In 2001 I
learned a valuable lesson that many men struggle with and resist, including me.
It was 20 minutes to midnight and time was running out. I was “on the carpet”
and had worked myself into a bind with no apparent way out and was struggling,
tired, confused and at a loss for what to do next. It never occurred to me that
the way to address the situation was a simple act—a choice so easy, yet hidden
in a blind spot created by years of pride, insecurity, emotional isolation,
self-doubt and shame.
When it finally occurred
to me that all I had to do was “ask for help”, the emotional floodgates opened.
It was in that moment that I had the realization that I was worthy of receiving
help from someone else. Learning to ask for help was a valuable lesson that has

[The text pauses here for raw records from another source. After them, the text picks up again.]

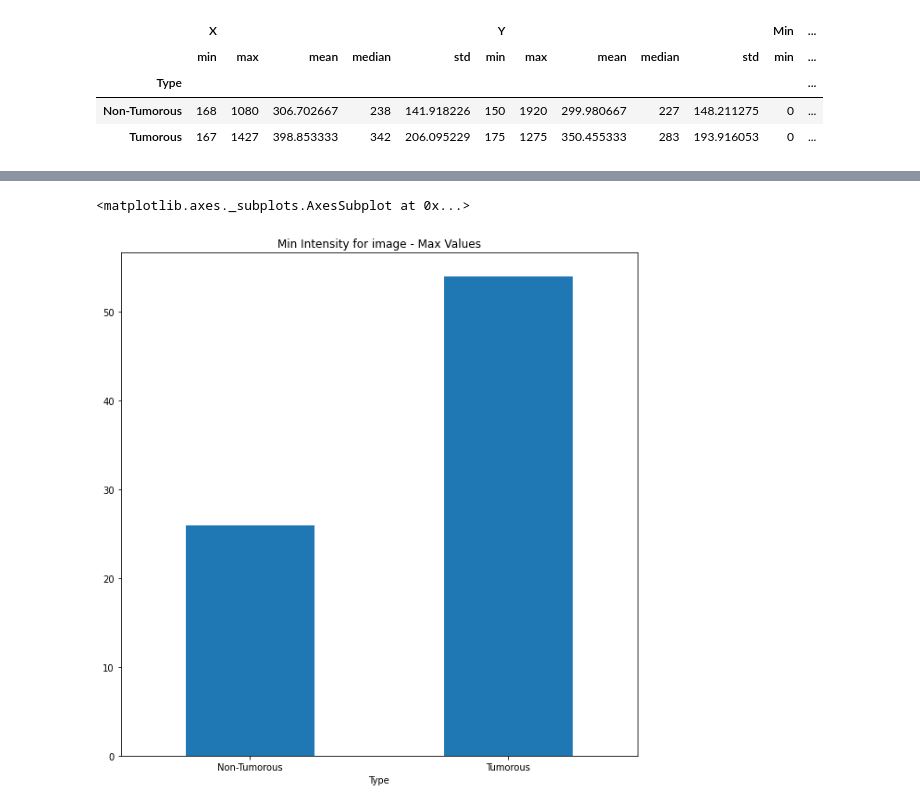
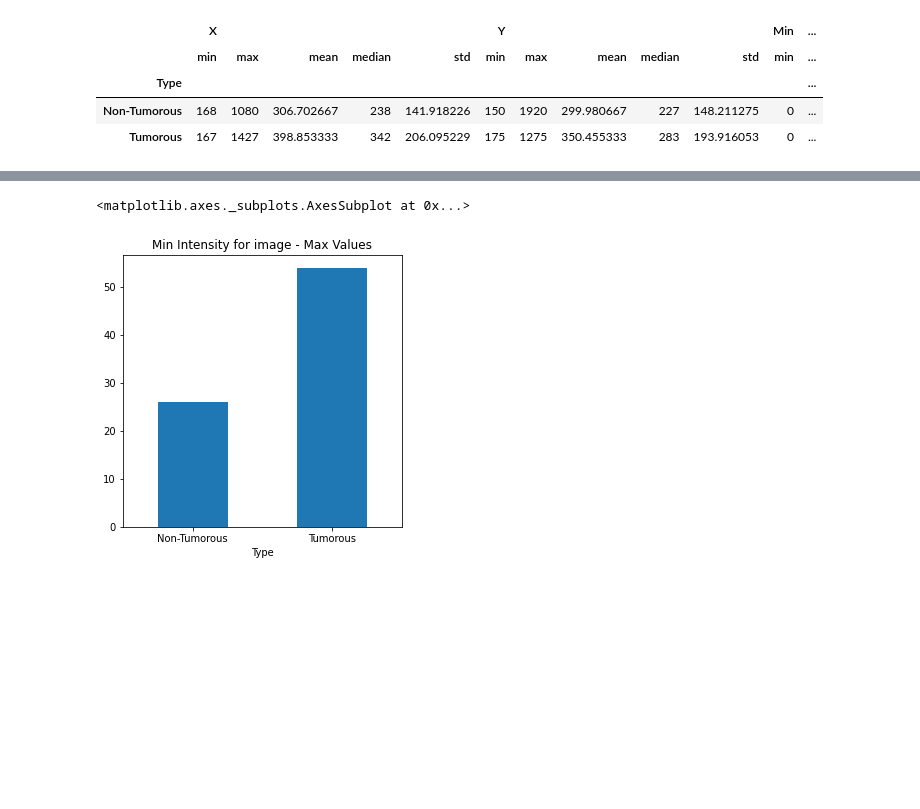
Before and after one commit to salikhussaini/Brain-Tumor-Detection, a Jupyter notebook: EDA/EDA.ipynb, the cells around one changed output, grey strips where cells are left out. Drawn from its saved outputs; the diff is of its cells as text; code cells hidden in the pictures; blank space fills up the shorter version.

```diff
--- a/EDA/EDA.ipynb
+++ b/EDA/EDA.ipynb
@@ -102,5 +102,5 @@ aa['Max','min'].plot(kind = 'bar',rot = 0,title = 'Max Intensity for image - Min
 # %%
-aa['Min','max'].plot(kind = 'bar',rot = 0,title = 'Min Intensity for image - Max Values',figsize = (10,10))
+aa['Min','max'].plot(kind = 'bar',rot = 0,title = 'Min Intensity for image - Max Values',figsize = (5,5))
 # %% [output]
 <matplotlib.axes._subplots.AxesSubplot at 0x...>
-[figure, old version]
+[figure, new version]
```
Also changed, not shown: parts of 2 cells of this notebook.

served me well since then, especially recently.
Two months ago in
mid-March, I left the gym short of breath after a workout. By the time I
reached the car, my chest was squeezing tightly. I thought, “What’s going on? I
can’t breathe. Maybe it will go away. I’ll just lie down until it passes.” I
opened the back door, sat on the edge of the seat and leaned back. “No. Don’t
lie down. Go back inside and ask for help—NOW!”
Whether it was my
intuition or a guardian angel that guided me, the lesson I learned 20 years ago
prompted me to ask for help—and saved my life. The EMTs arrived within minutes.
I lost consciousness, was paddled twice on the ride and woke up eight hours
later in the ICU.
Heart disease is the
leading cause of death for men in the U.S., and half of those that died
suddenly exhibited no previous symptoms. Luckily, I lived. Historically, men
are markedly slow to consult doctors and notoriously resistant to ask for help.
Let my lesson be a wakeup call for everyone, and especially for men. Reaching
out and asking for help is a decisive and courageous act of self-love—especially
when it concerns your health.
I was lucky to be in the
right place at the right time on that day in March, and I’m grateful to still
be here because I chose to ask for help in my time of need. I’m doing well and
recovering nicely as I continue to share the journey with you to feel good,
live simply and laugh more.